(Given records Opens)
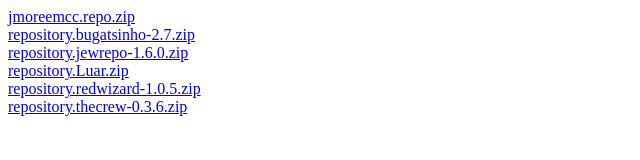
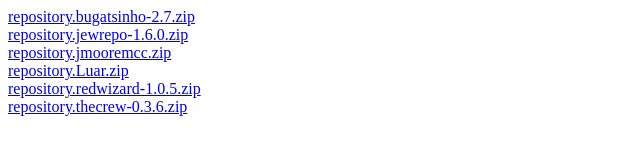
Before and after one commit to kodimovies3/kodimovies3.github.io, a plain HTML site: page index.html in a window 1280 px wide. Shown: the whole page, without its empty margins (0-640 px from the left). Drawn offline with Linux system fonts and the light colour scheme.

Commit message:
Rename jmoreemcc repo

```diff
--- a/index.html
+++ b/index.html
@@ -1,9 +1,9 @@
 <!DOCTYPE html>
 <html>
   <body>
-    <a href="jmooremcc.repo.zip">jmoreemcc.repo.zip</a><br/>
     <a href="repository.bugatsinho-2.7.zip">repository.bugatsinho-2.7.zip</a><br/>
     <a href="repository.jewrepo-1.6.0.zip">repository.jewrepo-1.6.0.zip</a><br/>
+    <a href="repository.jmooremcc.zip">repository.jmooremcc.zip</a><br/>
     <a href="repository.Luar.zip">repository.Luar.zip</a><br/>
     <a href="repository.redwizard-1.0.5.zip">repository.redwizard-1.0.5.zip</a><br/>
     <a href="repository.thecrew-0.3.6.zip">repository.thecrew-0.3.6.zip</a><br/>
```
Also changed, not shown: 2 other files.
(Given records Closes)
To do
All records above must be copied exactly, though the pictures they hold are to be left out.

Task output
Before and after one commit to kodimovies3/kodimovies3.github.io, a plain HTML site: page index.html in a window 1280 px wide. Shown: the whole page, without its empty margins (0-640 px from the left). Drawn offline with Linux system fonts and the light colour scheme.

Commit message:
Rename jmoreemcc repo

```diff
--- a/index.html
+++ b/index.html
@@ -1,9 +1,9 @@
 <!DOCTYPE html>
 <html>
   <body>
-    <a href="jmooremcc.repo.zip">jmoreemcc.repo.zip</a><br/>
     <a href="repository.bugatsinho-2.7.zip">repository.bugatsinho-2.7.zip</a><br/>
     <a href="repository.jewrepo-1.6.0.zip">repository.jewrepo-1.6.0.zip</a><br/>
+    <a href="repository.jmooremcc.zip">repository.jmooremcc.zip</a><br/>
     <a href="repository.Luar.zip">repository.Luar.zip</a><br/>
     <a href="repository.redwizard-1.0.5.zip">repository.redwizard-1.0.5.zip</a><br/>
     <a href="repository.thecrew-0.3.6.zip">repository.thecrew-0.3.6.zip</a><br/>
```
Also changed, not shown: 2 other files.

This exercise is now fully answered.